I first read Edwin Friedman’s book, A failure of Nerve: Leadership in the Age of the Quick Fix, in the fall of 2009. I didn’t realize just how much I learned from this book until I picked it up again. His thoughts on self-differentiation changed the way that I lead and interact with people in my family and in the church that I serve. The area in which this book has helped me the most is in this area of differentiation… it’s the idea that not everything is personal or has to be personal. It’s ok to have people disagree with you. It’s ok to have people change and argue with you. It’s the nature of the position; it’s not personal unless I make it personal. However, as a woman, I know that many things are personal… I have conversations and opposition simply because I’m a woman. In situations like that, the way that I differentiate is by telling myself that this would happen to any woman in my position. Again, it’s not me; it’s my position that is causing so much strife. If I don’t think this way, then the burden is too heavy for me to carry. It’s too difficult. I’m interested to know what you all think about this way of differentiating?

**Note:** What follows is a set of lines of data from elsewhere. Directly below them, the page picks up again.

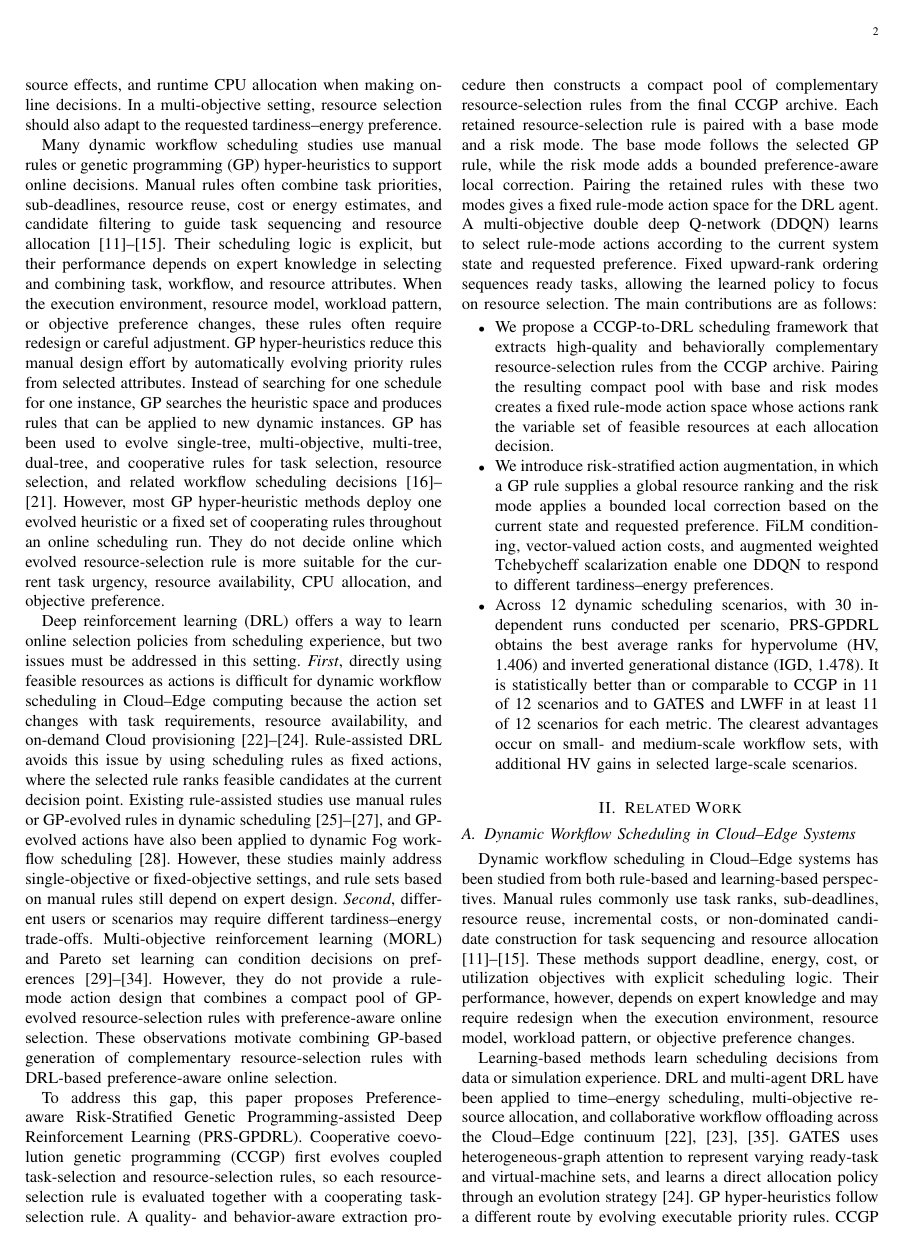
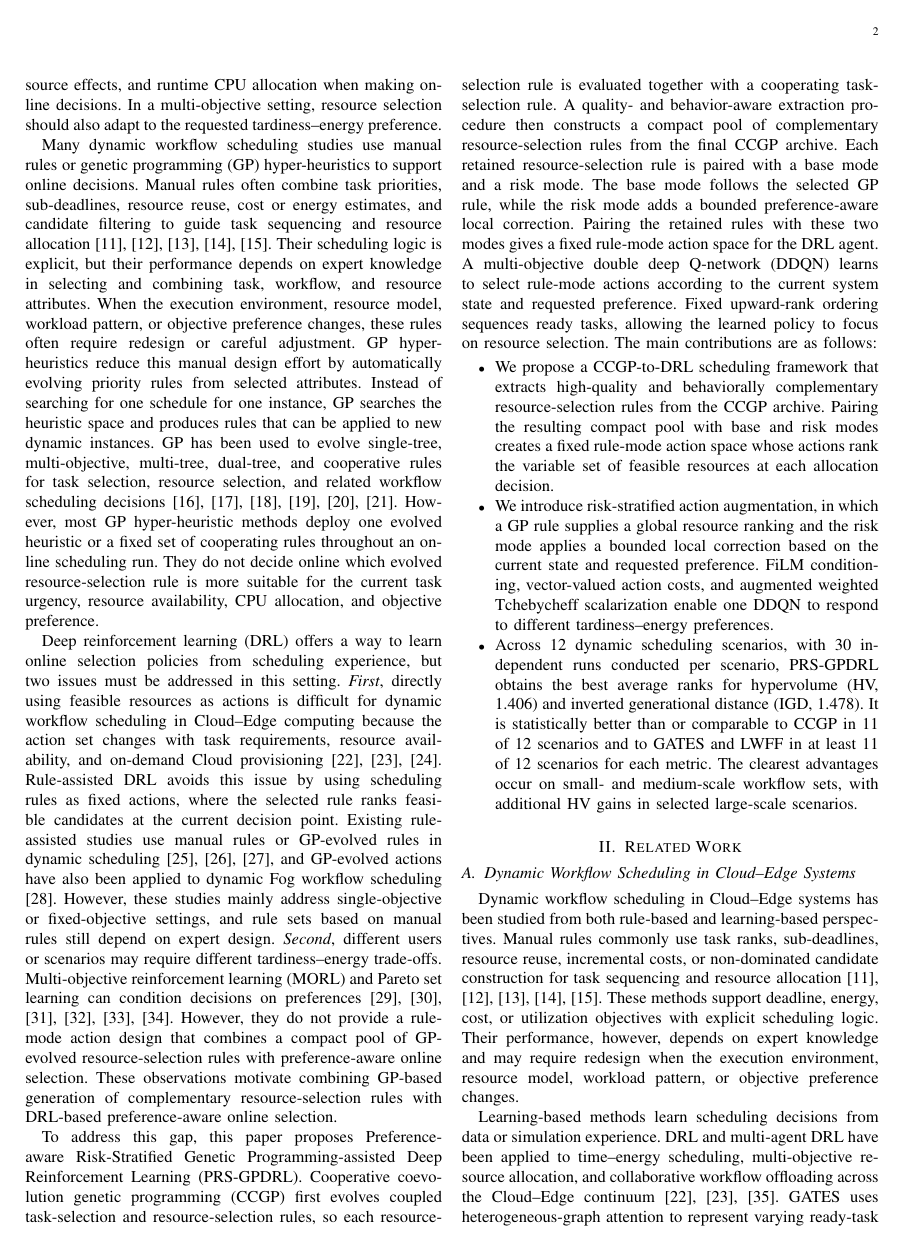
Before and after one commit to zaixing-sun/Kaixuan-GPDRL, a LaTeX paper (PRS-GPDRL.tex): page 2 of 15. Compiled offline with pdfLaTeX.

Commit message:
update 8 files

```diff
--- a/PRS-GPDRL.tex
+++ b/PRS-GPDRL.tex
@@ -3,7 +3,7 @@
 
 \usepackage{amsmath,amssymb,amsfonts}
 \usepackage{graphicx}
-\usepackage{cite}
+\usepackage[nocompress]{cite}
 \usepackage{url}
 \makeatletter
 \g@addto@macro\UrlBreaks{\do\-}
```
Also changed, not shown: PRS-GPDRL.pdf, 3 other files.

There are two quotes that stood out to me this time around… it has nothing to do with self-differentiation, but important nonetheless. First, “more learning will not, on it’s own, automatically change the way people see things or think. There must be first a shift in the emotional process of that institution (person).” (P31) Why haven’t I thought of this before? I think that this is the reason that I struggle with church so much. People come and learn, but nothing seems to change in the way that they do life. How do we get people to have this emotional shift? Or, is that not my job?
Second, “most of the decisions we make in life turn out to be right or wrong not because we were prescient about the future- which after all does not exist yet- but because of what we do after we make the decision.” (P61) As Christians, we are so consumed with doing “God’s will.” We invoke “God’s will” more than anything ales… but what if God’s will is broader than we think… and what if God cares about the follow-up and the follow-through more than he cares about that initial decision. What if God cares more about my integrity rather then if I go to Costco today or tomorrow? We tend to focus so much on the initial decision that we forget the journey that will get us to the end. The journey is harder than the decision.